#### Your objective
Only the lines holding the word "Vale" are wanted; copy each of them from the listing.

#### Excerpted data
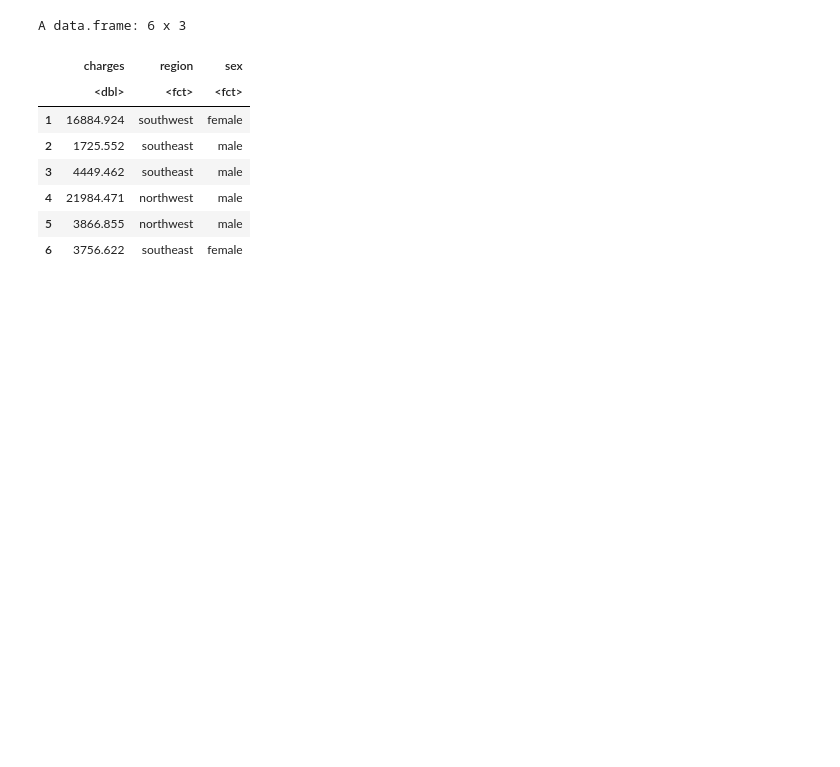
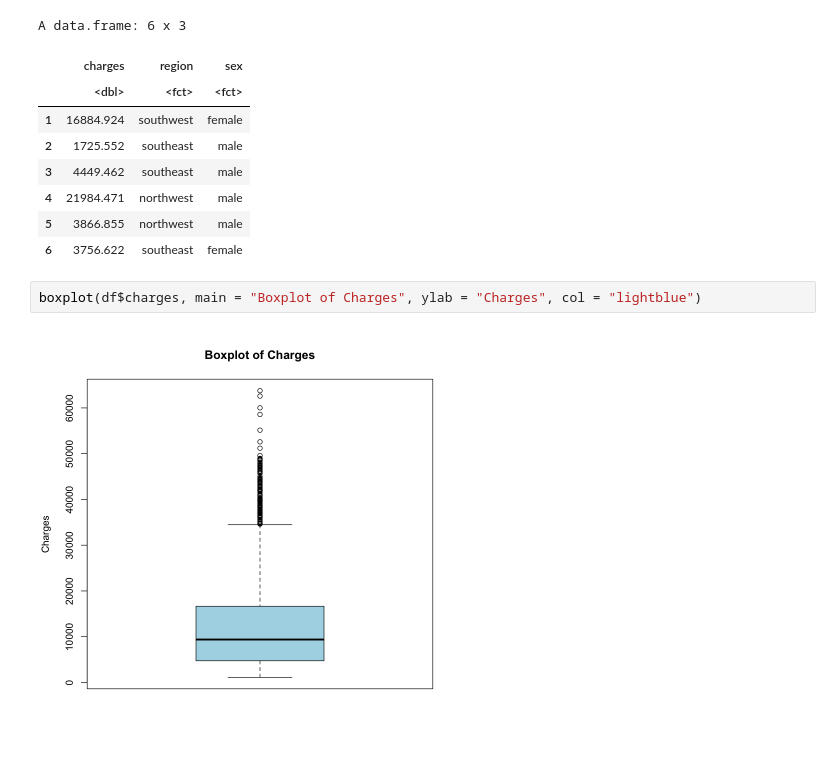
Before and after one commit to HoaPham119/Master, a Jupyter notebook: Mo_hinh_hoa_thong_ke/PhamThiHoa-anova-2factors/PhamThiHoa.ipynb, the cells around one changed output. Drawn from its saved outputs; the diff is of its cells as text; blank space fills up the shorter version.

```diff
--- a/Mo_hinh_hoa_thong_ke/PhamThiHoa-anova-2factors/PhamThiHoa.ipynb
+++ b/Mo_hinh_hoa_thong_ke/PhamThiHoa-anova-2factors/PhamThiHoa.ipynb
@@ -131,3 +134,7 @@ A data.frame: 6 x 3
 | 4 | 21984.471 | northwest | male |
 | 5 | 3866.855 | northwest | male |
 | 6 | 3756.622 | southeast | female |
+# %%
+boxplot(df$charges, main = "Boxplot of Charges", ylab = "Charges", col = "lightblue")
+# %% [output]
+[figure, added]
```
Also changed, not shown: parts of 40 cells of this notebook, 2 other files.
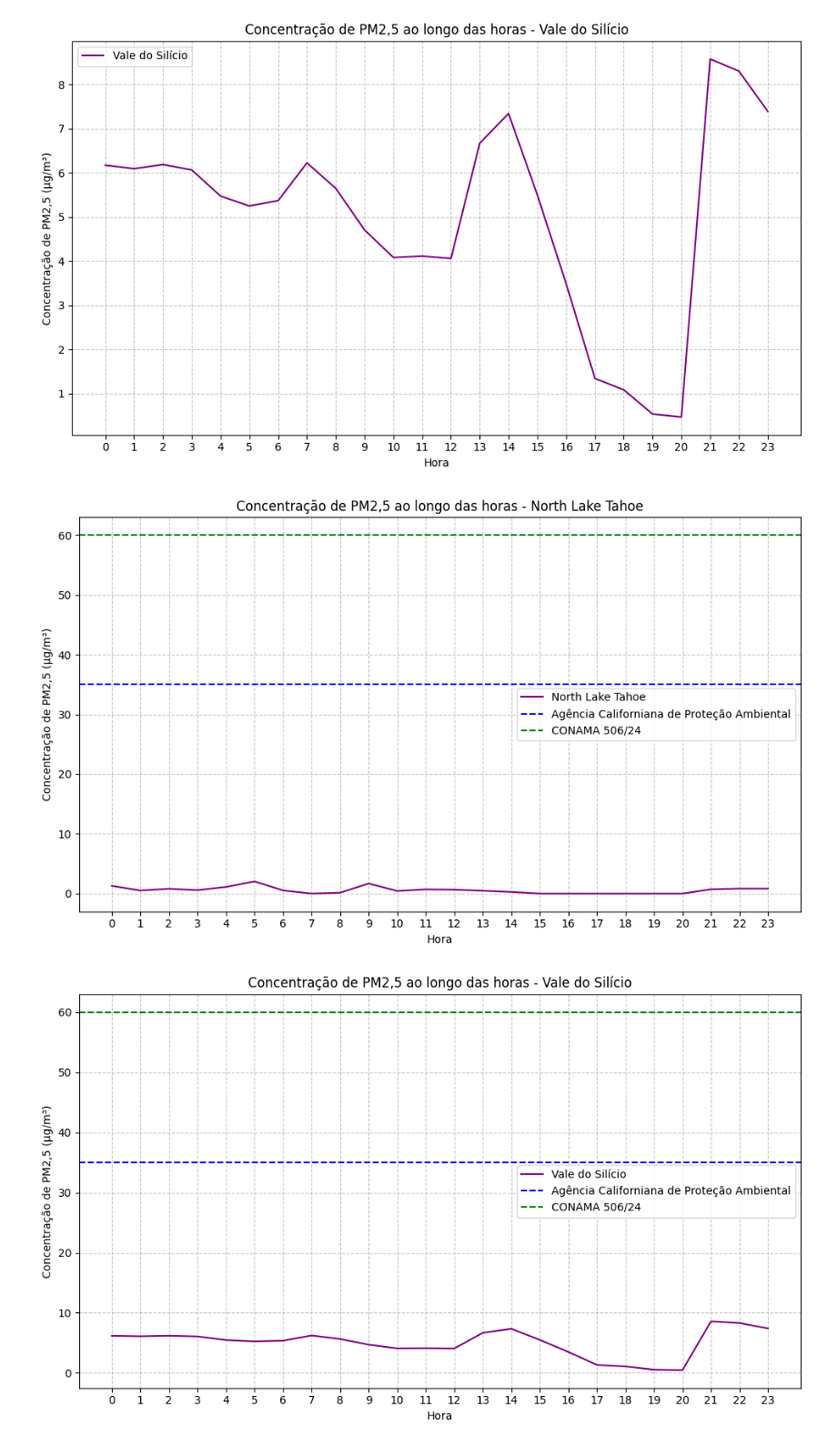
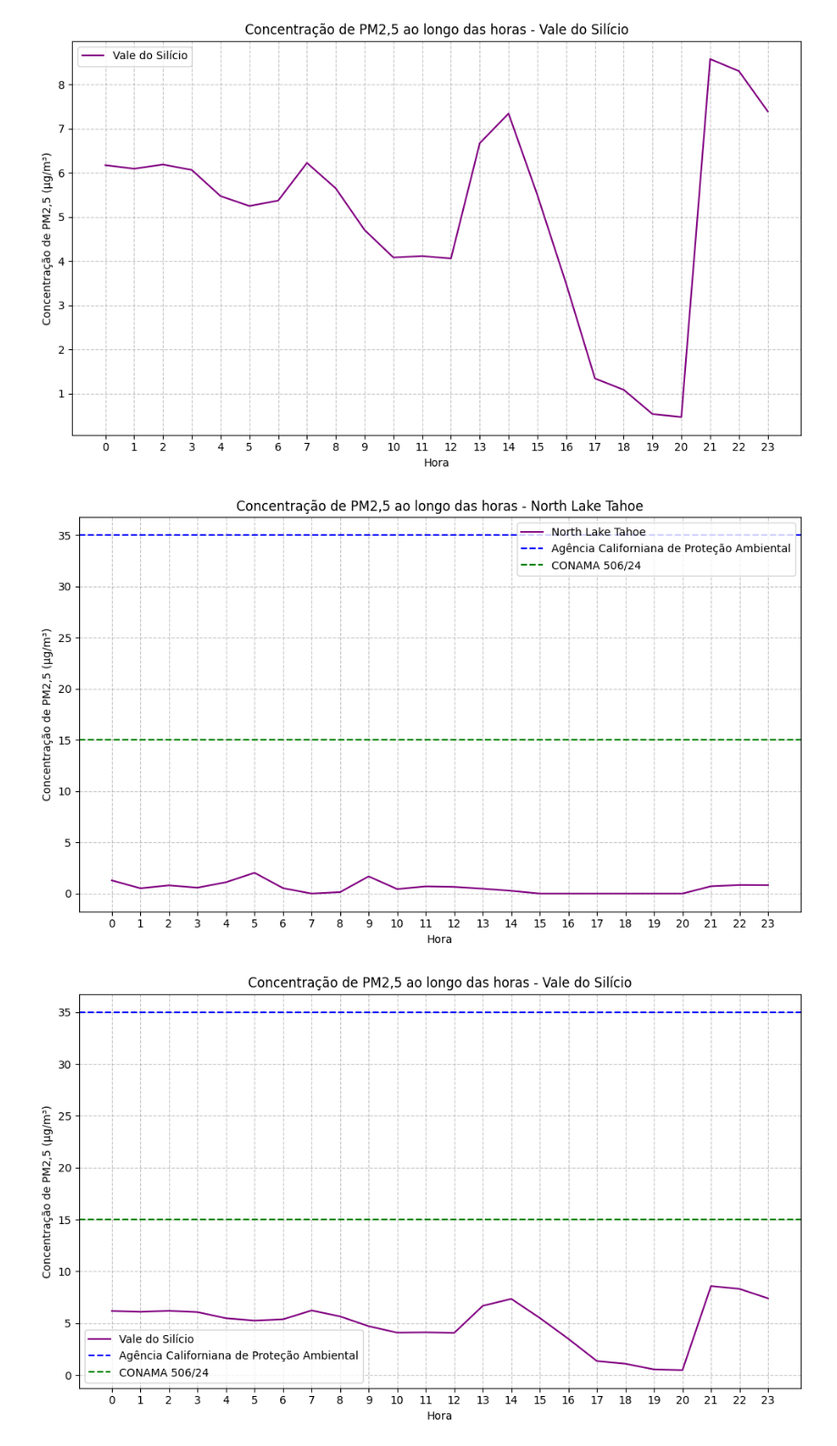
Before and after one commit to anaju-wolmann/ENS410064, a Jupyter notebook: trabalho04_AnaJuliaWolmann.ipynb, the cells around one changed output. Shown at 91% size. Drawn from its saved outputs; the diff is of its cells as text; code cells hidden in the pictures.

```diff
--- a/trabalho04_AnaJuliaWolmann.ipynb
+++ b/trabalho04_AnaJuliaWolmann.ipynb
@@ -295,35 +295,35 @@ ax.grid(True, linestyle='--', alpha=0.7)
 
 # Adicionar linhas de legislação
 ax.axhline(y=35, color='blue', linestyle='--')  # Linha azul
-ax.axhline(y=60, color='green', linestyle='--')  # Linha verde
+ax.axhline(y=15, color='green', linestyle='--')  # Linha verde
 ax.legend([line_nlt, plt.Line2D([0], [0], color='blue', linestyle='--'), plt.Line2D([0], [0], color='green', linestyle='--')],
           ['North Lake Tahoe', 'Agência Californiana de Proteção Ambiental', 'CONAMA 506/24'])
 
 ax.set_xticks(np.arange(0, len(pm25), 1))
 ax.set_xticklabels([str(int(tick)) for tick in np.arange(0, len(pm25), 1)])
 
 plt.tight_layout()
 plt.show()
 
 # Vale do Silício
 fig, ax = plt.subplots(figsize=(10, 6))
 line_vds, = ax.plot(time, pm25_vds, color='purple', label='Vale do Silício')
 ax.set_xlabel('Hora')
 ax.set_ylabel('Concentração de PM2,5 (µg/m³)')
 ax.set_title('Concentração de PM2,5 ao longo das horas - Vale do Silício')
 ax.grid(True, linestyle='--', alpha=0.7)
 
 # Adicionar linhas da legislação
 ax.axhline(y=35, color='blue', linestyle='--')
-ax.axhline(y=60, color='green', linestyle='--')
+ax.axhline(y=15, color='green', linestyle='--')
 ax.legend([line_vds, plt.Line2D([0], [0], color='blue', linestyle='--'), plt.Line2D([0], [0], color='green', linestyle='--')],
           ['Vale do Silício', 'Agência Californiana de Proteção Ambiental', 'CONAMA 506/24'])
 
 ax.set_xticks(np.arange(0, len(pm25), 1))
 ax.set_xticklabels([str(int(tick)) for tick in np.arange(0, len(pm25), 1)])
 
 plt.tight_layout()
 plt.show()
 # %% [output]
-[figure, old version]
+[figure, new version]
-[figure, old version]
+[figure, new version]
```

#### Solved exercise
 # Vale do Silício
 line_vds, = ax.plot(time, pm25_vds, color='purple', label='Vale do Silício')
 ax.set_title('Concentração de PM2,5 ao longo das horas - Vale do Silício')
           ['Vale do Silício', 'Agência Californiana de Proteção Ambiental', 'CONAMA 506/24'])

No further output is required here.